With Daft Punk nominated in the record and album of the year categories, the Grammys have a chance to make history and begin to correct decades of misunderstanding and under-representing electronic music genre on Sunday. Throughout the award’s 56-year history, it has struggled in acknowledging, appreciating and even understanding electronic dance music.
Let’s start by going all the way back to the year the Grammys first introduced a dance music category … in 1998 … a whole 28 years after the iconic electronic band Kraftwerk formed.
After Daft Punk lost in the best dance category in 1998 and 1999 (to Madonna), the Grammys had some of its most embarrassing years. In 2000, Cher won for “Believe” (up against Gloria Estefan, Fatboy Slim, Jennifer Lopez and Donna Summer) and in 2001 Baha Men took home the best dance Grammy for “Who Let the Dogs Out?” (seriously).
Let that sink in.
Basically, from 1999 to 2011, the Grammys were extremely confused as to what the difference is between a pop and a dance recording (with a few exceptional winners like Dirty Vegas in 2003, The Chemical Brothers in 2006 and Daft Punk in 2009). A majority of winners during this time were artists like Justin Timberlake, Cher and Britney Spears. Now, you might argue that the lines between the two genres are pretty blurred or that the definition of EDM has only recently been made clear, but at the arguable height of mainstream electronica appreciation, 2010-2011, the winners were Lady Gaga and Rihanna, with an all-pop nominee list…
I need to mention here to emphasize my point: Justin Timberlake won best dance recording in 2007 against Depeche Mode and then again in 2008 against Justice. Edgard Varèse is rolling in his grave.
Sure, you can dance to songs by pop artists, but they already have a category or two. As of this year pop has: best pop solo performance, best pop duo/group performance, best pop instrumental album and best pop vocal album. Three years ago, there were seven categories in the pop field. Compared to the two categories for dance/electronica, with the best dance/electronica album award not being added until 2005.
There are currently five categories for Christian/gospel music, six for American roots (bluegrass, folk, Americana, etc) and eight in the classical music field. (But at least EDM is better off than poor alternative music, which only has one category.)
Everyone threw a huge fit in 2012 when Skrillex took home three Grammys because either you knew who he was and that’s not dubstep or you didn’t and what’s dubstep? But no matter what you think of Skrillex as an artist, his wins marked a turning point in the Grammys’ EDM knowledge. Electronic artists were finally nominated in the categories for dance music.
Skrillex took home both dance categories again in 2013. The problem: The Grammys decided not to even televise Skrillex winning. But 2013 marked the first time where the nominees did not include a single pop artist.
So that leaves us with Sunday’s Grammys Awards, where for the first time ever there’s an EDM act nominated for the record of the year and album of the year awards: electro-lords Daft Punk.
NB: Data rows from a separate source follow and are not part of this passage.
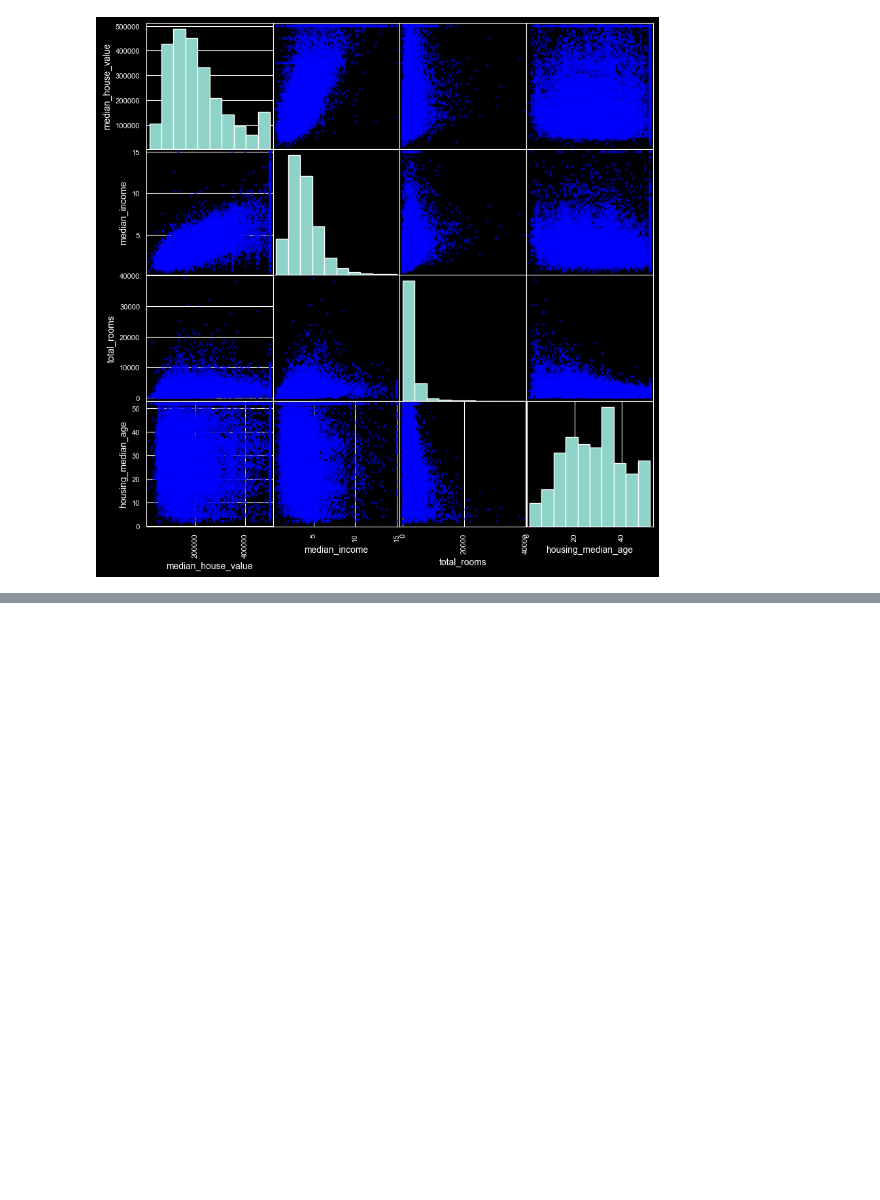
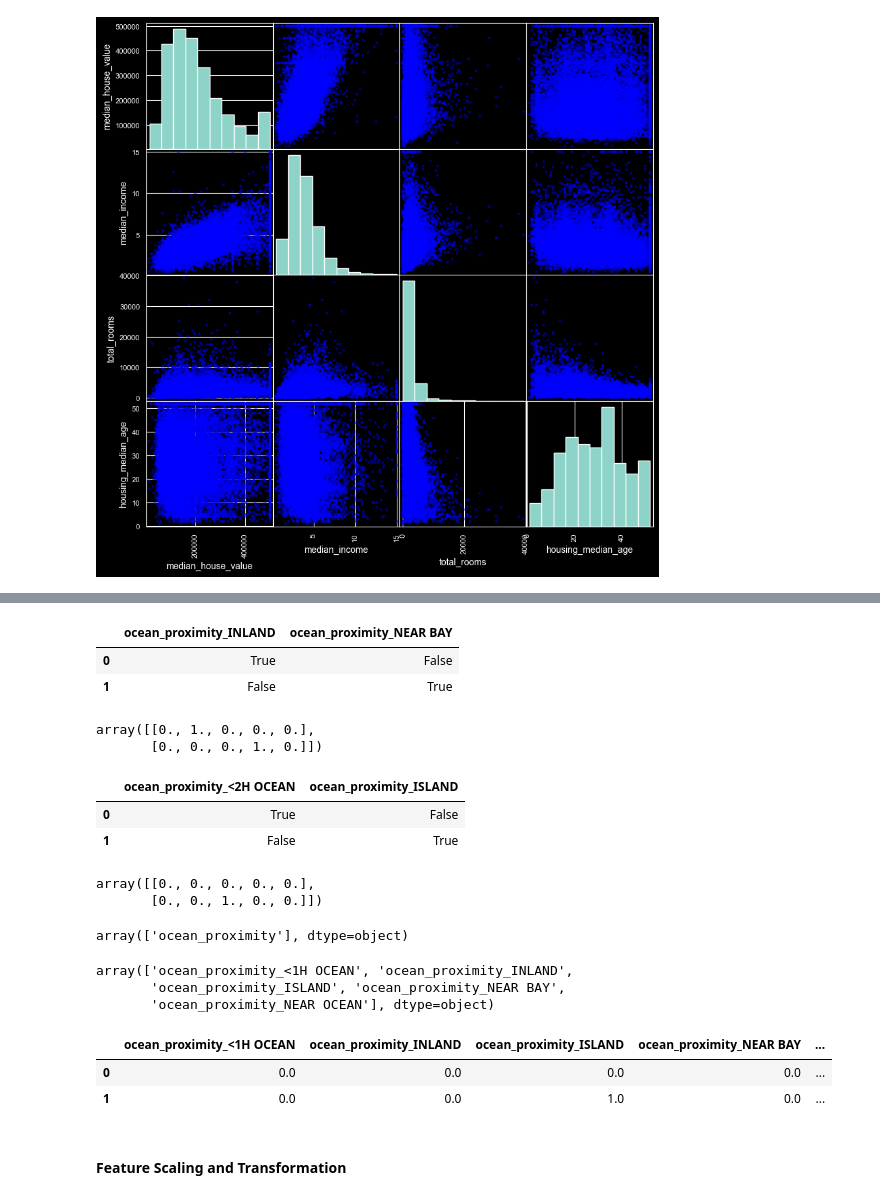
Before and after one commit to Harsh-Prajapati54/ML-Projects, a Jupyter notebook: House-Price-Prediction-Model.ipynb, the cells around one changed output, grey strips where cells are left out. Cells and saved outputs as stored; diff of their text form; code cells hidden in the pictures; blank space fills up the shorter version.

```diff
--- a/House-Price-Prediction-Model.ipynb
+++ b/House-Price-Prediction-Model.ipynb
@@ -231,0 +413,4 @@ plt.show()
+# %%
+cat_encoder = OneHotEncoder(sparse_output=False)
+housing_cat_1hot = cat_encoder.fit_transform(housing_cat)
+housing_cat_1hot
@@ -231,0 +425,47 @@ plt.show()
+# %%
+df_test = pd.DataFrame({"ocean_proximity": ["INLAND", "NEAR BAY"]})
+pd.get_dummies(df_test)
+# %% [output]
+|  | ocean_proximity_INLAND | ocean_proximity_NEAR BAY |
+| 0 | True | False |
+| 1 | False | True |
+# %%
+cat_encoder.transform(df_test)
+# %% [output]
+array([[0., 1., 0., 0., 0.],
+       [0., 0., 0., 1., 0.]])
+# %%
+df_test_unknown = pd.DataFrame({"ocean_proximity": ["<2H OCEAN", "ISLAND"]})
+pd.get_dummies(df_test_unknown)
+# %% [output]
+|  | ocean_proximity_<2H OCEAN | ocean_proximity_ISLAND |
+| 0 | True | False |
+| 1 | False | True |
+# %%
+cat_encoder.handle_unknown = "ignore"
+cat_encoder.transform(df_test_unknown)
+# %% [output]
+array([[0., 0., 0., 0., 0.],
+       [0., 0., 1., 0., 0.]])
+# %%
+cat_encoder.feature_names_in_
+# %% [output]
+array(['ocean_proximity'], dtype=object)
+# %%
+cat_encoder.get_feature_names_out()
+# %% [output]
+array(['ocean_proximity_<1H OCEAN', 'ocean_proximity_INLAND',
+       'ocean_proximity_ISLAND', 'ocean_proximity_NEAR BAY',
+       'ocean_proximity_NEAR OCEAN'], dtype=object)
+# %%
+df_output = pd.DataFrame(cat_encoder.transform(df_test_unknown),
+                         columns=cat_encoder.get_feature_names_out(),
+                         index=df_test_unknown.index)
+# %%
+df_output
+# %% [output]
+|  | ocean_proximity_<1H OCEAN | ocean_proximity_INLAND | ocean_proximity_ISLAND | ocean_proximity_NEAR BAY | ... |
+| 0 | 0.0 | 0.0 | 0.0 | 0.0 | ... |
+| 1 | 0.0 | 0.0 | 1.0 | 0.0 | ... |
+# %% [markdown]
+#### Feature Scaling and Transformation
```
Also changed, not shown: parts of 37 cells of this notebook.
If they win either, it’ll be the first time, in the history of the Grammys. The track record for the Grammys’ voters doesn’t look good, but maybe, just maybe, 2014 will mark the year that electronic music clicks at the award show.
The holy trinity will officially leave this world behind come March. Since Swedish House Mafia parted ways in March of 2013, the heartbreaking void where the three modern day rock stars once stood together has not been filled. Closing out last year’s Ultra Music Festival, the world said goodbye to The Mafia, who left behind a legacy much larger than life. However, closure for fans is just around the corner: Swedish House Mafia has announced that their documentary Leave This World Behind
will premiere in March at this year’s SXSW in Austin.
In October of 2013, just as it seemed the dust had been settled, a trailer for the tell-all documentary of the trio’s journey through unfathomable super-stardom surfaced. Arousing rumors, excitement, and nostalgia all at once, Clip One
brought back a rush of emotion for fans all over the world. The trailer brings goosebumps as “One” accentuates footage of the rock star lifestyle, and takes a turn for the somber as footage captures the three best friends being torn to pieces by the very same lifestyle. A sadly sweet composition of ”Leave This World Behind” plays as Ultra’s main stage fireworks burst into Miami’s night sky, and Swedish House Mafia says goodbye.
Taking to their twitter to announce the premiere of the full documentary at SXSW, the Mafia will return for a brief moment as fans will have the opportunity at an inside look at their convoluted, breathtaking, grand climb to the top. Behind all the glamour and fame, Swedish House Mafia has a story to tell: come March, we will be eagerly ready to see how it all unfolded.